BEGIN

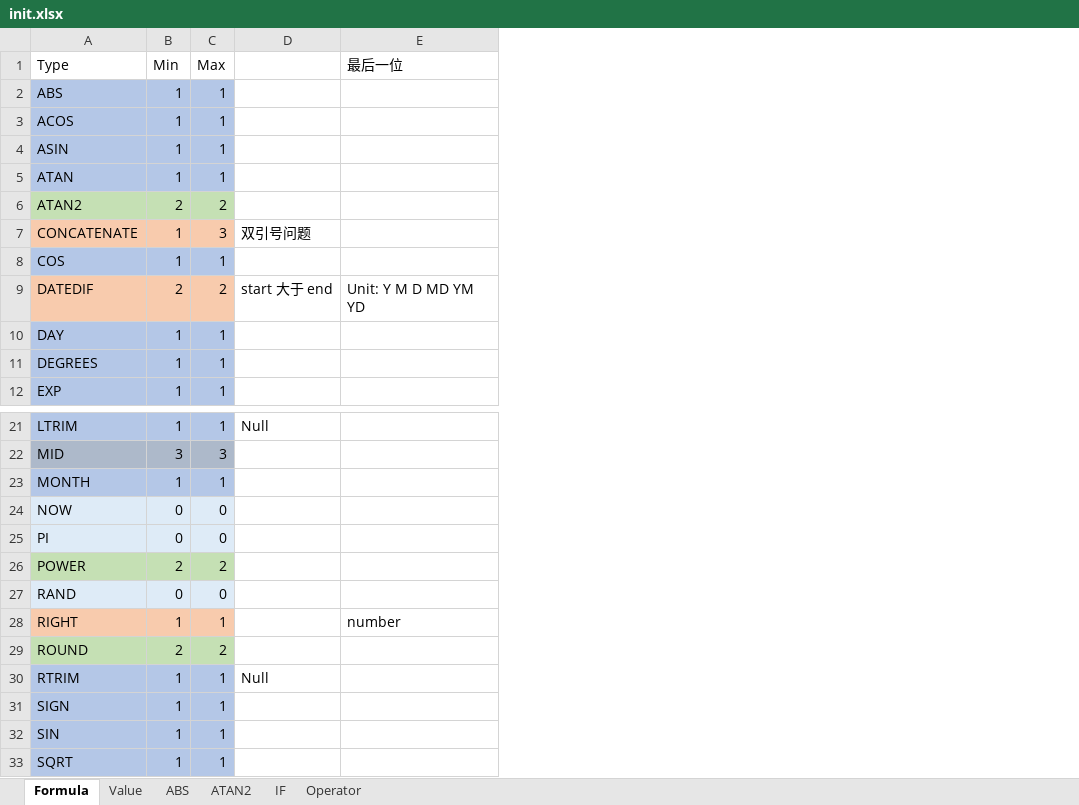
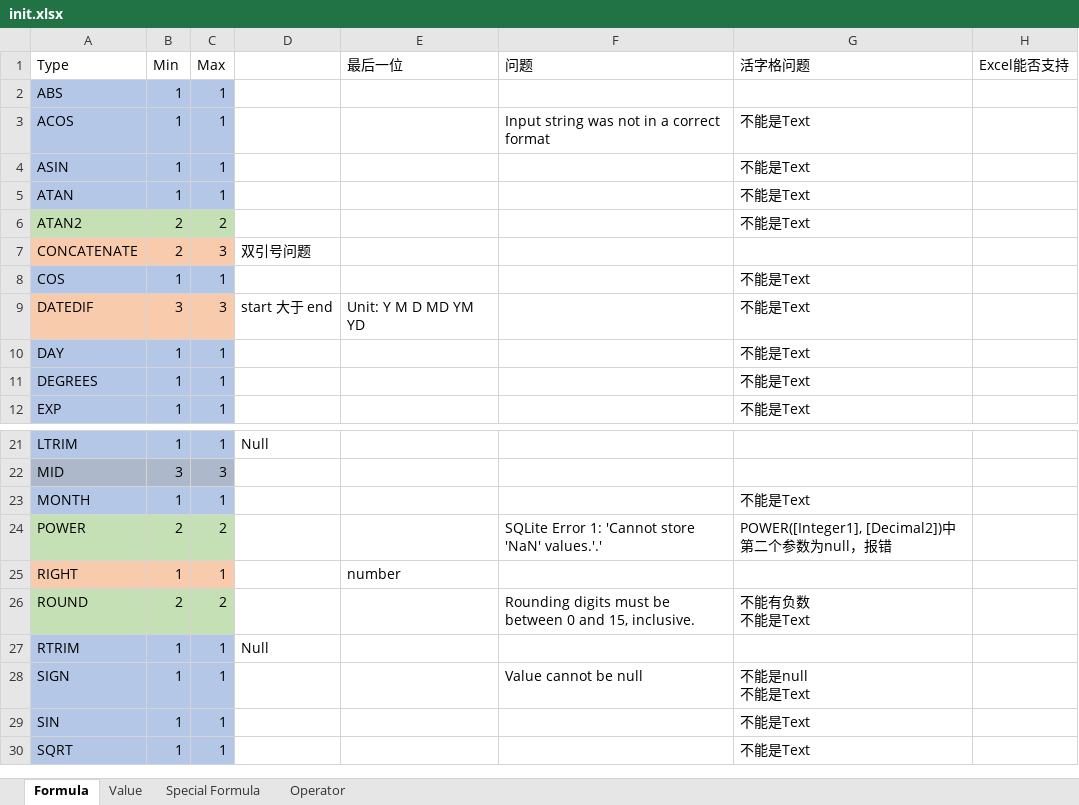
Before and after one commit to Yifan793/ExcelFormulaCheck, an Excel workbook: init.xlsx, sheet Formula, drawn as a sheet; only a part is shown, gaps mark what is left out; values as stored, in another font and other column widths than the file's, no borders; removed rows and columns are numbered as before the commit, all else as after; ↵ is a line break in a cell; the diff names each change by its address in the sheet, - before the commit and + after, or states it on an @@ line.

```diff
--- a/init.xlsx (sheet Formula)
+++ b/init.xlsx (sheet Formula)
-sheet tab: ABS
-sheet tab: ATAN2
-sheet tab: IF
+sheet tab: Special Formula
+column F (问题), row 3: Input string was not in a correct format; rows 24-28: SQLite Error 1: 'Cannot store 'NaN' values.'.' |  | Rounding digits must be between 0 and 15, inclusive. |  | Value cannot be null
+column G (活字格问题), rows 3-12: 不能是Text | 不能是Text | 不能是Text | 不能是Text |  | 不能是Text | 不能是Text | 不能是Text | 不能是Text | 不能是Text; rows 23-30: 不能是Text | POWER([Integer1], [Decimal2])中第二个参数为null，报错 |  | 不能有负数 ↵ 不能是Text |  | 不能是null ↵ 不能是Text | 不能是Text | 不能是Text
+column H (Excel能否支持), empty
-B7 (Min): 1
+B7 (Min): 2
-B9 (Min): 2
+B9 (Min): 3
-C9 (Max): 2
+C9 (Max): 3
-row 24: NOW | 0 | 0
-row 25: PI | 0 | 0
-row 27: RAND | 0 | 0
```
Also changed, not shown: sheet Value, 8 other files.
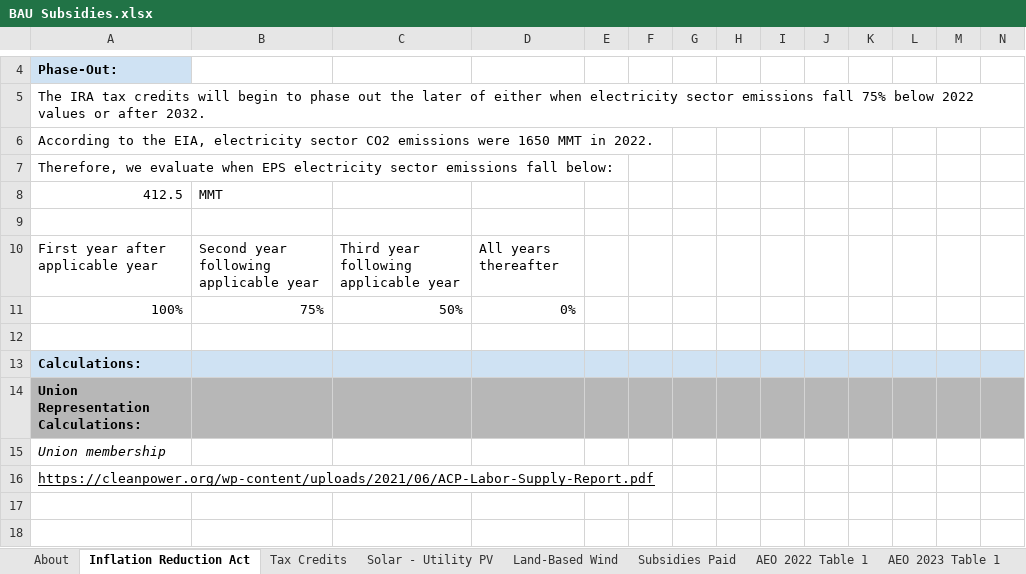
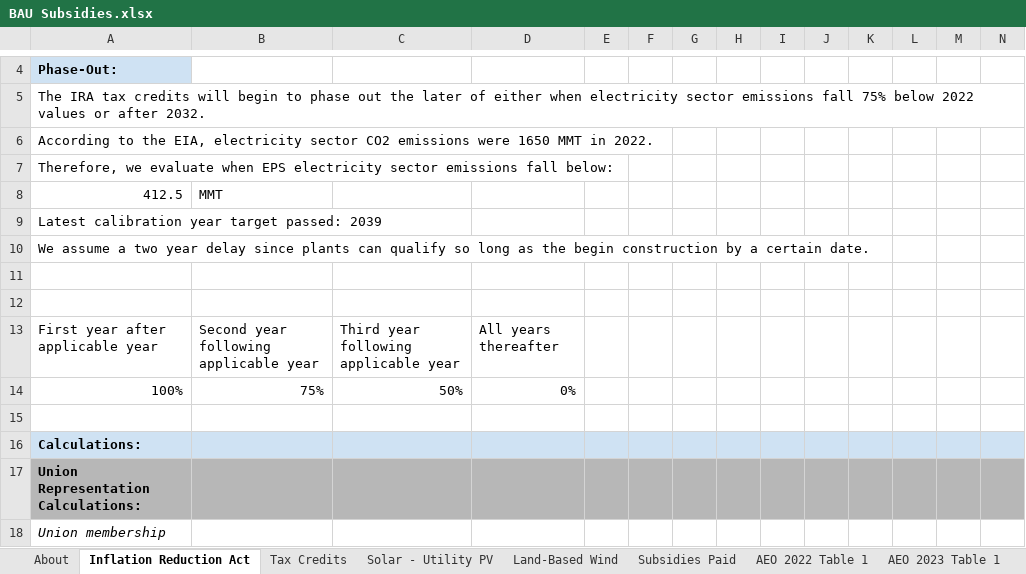
Before and after one commit to EnergyInnovation/eps-california, an Excel workbook: InputData/fuels/BS/BAU Subsidies.xlsx, sheet Inflation Reduction Act, drawn as a sheet; only a part is shown, gaps mark what is left out; the shorter side is filled out with more unchanged rows; values as stored, in another font and other column widths than the file's, no borders; charts and pictures not drawn; rows hold the shown columns only; the diff names each change by its address in the sheet, - before the commit and + after, or states it on an @@ line.

```diff
--- a/InputData/fuels/BS/BAU Subsidies.xlsx (sheet Inflation Reduction Act)
+++ b/InputData/fuels/BS/BAU Subsidies.xlsx (sheet Inflation Reduction Act)
+row 9: Latest calibration year target passed: 2039
+row 10: We assume a two year delay since plants can qualify so long as the begin construction by a certain date.
+row 11: (empty)
```
Also changed, not shown: sheet About, formulas that keep their value, charts or pictures, InputData/elec/CSC/Capacity Supply Curve.xlsx, InputData/trans/BRZSPbS/BAU Required ZEV Sales Perc by Subregion.xlsx, 28 other files.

END

**Problem requirements:** Copy every line from the material in which the word "files" can be found.

**Solution below:**
Also changed, not shown: sheet Value, 8 other files.
Also changed, not shown: sheet About, formulas that keep their value, charts or pictures, InputData/elec/CSC/Capacity Supply Curve.xlsx, InputData/trans/BRZSPbS/BAU Required ZEV Sales Perc by Subregion.xlsx, 28 other files.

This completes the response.